Case Study: L2-S1 Transforaminal Lumbar Interbody Fusion

The patient had been seen by me in the office multiple times with complaints of pain in the lower back radiating to the left lower extremity. The patient has a history of discectomy in the past in 2011.

They had been treated conservatively in the form of physical therapy as well as epidural injections which gave short-term relief to their back pain as well as leg symptoms.

They got an MRI done which showed degenerative changes from L2 to S1 with retrolisthesis in L2-L3, grade 1 anterolisthesis at L3-L4, vacuum phenomena at L4-5 and L5-S1 with loss of disc space at L4-L5 and L5-S1.

We discussed treatment options and having failed all conservative management, the patient agreed for operative management in the form of L2 to S1 lumbar decompression and fusion.

We discussed risks and complications including infection, bleeding, injury to adjacent nerves and vessels, failure of surgery and failure of implants, need for repeat surgery, CSF leak and possible need for repeat surgery, no resolution of pain, worsening of symptoms among others.

We discussed systemic complications including blood clots, cardiac, pulmonary, neurological complications among others. The patient understood and signed an informed consent.

The patient was taken to the operating room where general anesthesia was induced. Neuromonitoring was established. Foley catheter was passed. The patient was put prone on a four-post Jackson table. All the bony prominences were well padded. The lower leg was prepped and draped aseptically in the usual fashion. A time-out was called. Preop antibiotic was given.

An incision was given along the same incision. With sharp dissection, the spinal process could be reached. With Bovie and blunt dissection, the spinous processes of L2 to S1 were exposed bilaterally onto the facet joint with exposure of the TPs on L2, L3, L4, L5 and sacral ala on both sides. Allis clamp was put on the right L2 and L5 and localization was done with the use of x-ray and found to be in the correct position.

The navigation was brought in and CT scan was performed. After the navigation was verified, pedicle screws were put on both sides of L2 to S1 sequentially under navigational guidance after using gear shift, tapped and checked every time with a ball tip probe.

Acceptable positions were achieved on all the levels. The screwdriver tip was broken on the right S1 screw, but was left in situ because it was difficult to get it out and would have led to loosening.

Posterior osteotomies of the lamina and the inferior facet as well as superior facet were done over the right L5-S1, left L4-5, right L2-3 as well as bilateral L3-4. Complete laminectomy was done over L3-4 along with and bilateral foraminotomy of L3-4 was performed followed by laminotomy and foraminotomy of right L5-S1, left L4-5 and right L2-3.

Annulotomy and thorough discectomy was performed on L2-3 from the right, L3-4 from the left, L4-5 from the left and L5-S1 sequentially with the use of paddles and curettes.

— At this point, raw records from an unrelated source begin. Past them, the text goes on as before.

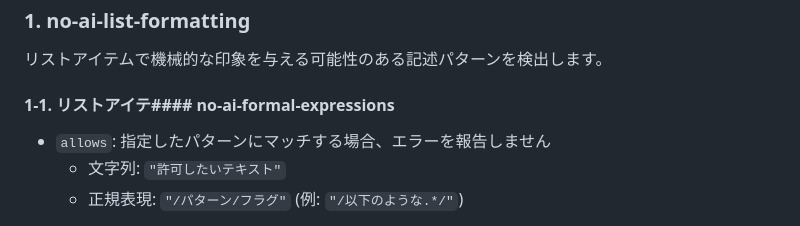
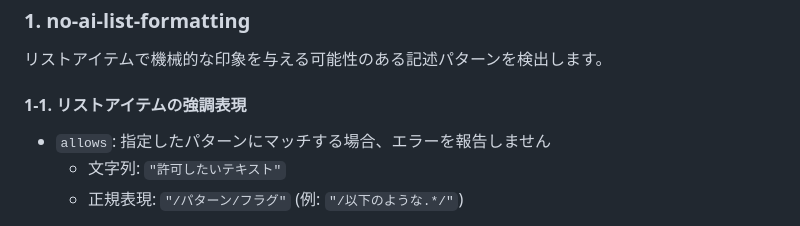
Before and after one commit to textlint-ja/textlint-rule-preset-ai-writing, a Markdown page: README.md, the part around the change. Rendered like a GitHub page.

Commit message:
docs(README): リストアイテムの強調表現のセクション名を修正

```diff
--- a/README.md
+++ b/README.md
@@ -7,7 +7,7 @@ AIが生成した文章によく見られる記述パターンを検出し、よ
 ### 1. no-ai-list-formatting
 リストアイテムで機械的な印象を与える可能性のある記述パターンを検出します。
 
-#### 1-1. リストアイテ#### no-ai-formal-expressions
+#### 1-1. リストアイテムの強調表現
 - `allows`: 指定したパターンにマッチする場合、エラーを報告しません
   - 文字列: `"許可したいテキスト"`
   - 正規表現: `"/パターン/フラグ"` (例: `"/以下のような.*/"`)
```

Thorough discectomy was performed and disc was removed with a pituitary. Interdiscal space were irrigated and drained and packed with local autograft bone and Expandable cages packed with bone, were inserted one disc space at a time and expanded in acceptable position under fluoroscopic guidance.

The rods were put onto the pedicle screws and tightened in place with set screws and final tightening with the use of torque lifting screwdriver. Final pictures were taken and found to be in acceptable position.

The wound was thoroughly irrigated and drained. Local auto Bone graft mixed with actifuse was laid into the gutters in the right and left side between the L2 to S1. Hemostasis was achieved. Closure was done by the Plastic Surgery Team and it will be dictated separately.

Neuromonitoring was intact throughout the procedure. Final CT scan was also performed to check the position of cages and the screws and were found to be in acceptable position. After the closure, the patient was extubated and moved to recovery in a stable condition.

The patient followed up 14 days after their surgery. They continued to follow up 4, 6, and 8 weeks after the surgery and showed signs of gradual improvement.

In their last office visit the patient stated they were doing really well after the surgery. The patient is doing a lot better with their back pain. They have resumed regular activities such as playing tennis.

I am fellowship trained in joint replacement surgery, metabolic bone disorders, sports medicine and trauma. I specialize in total hip and knee replacements, and I have personally written most of the content on this page.

You can see my full CV at my profile page.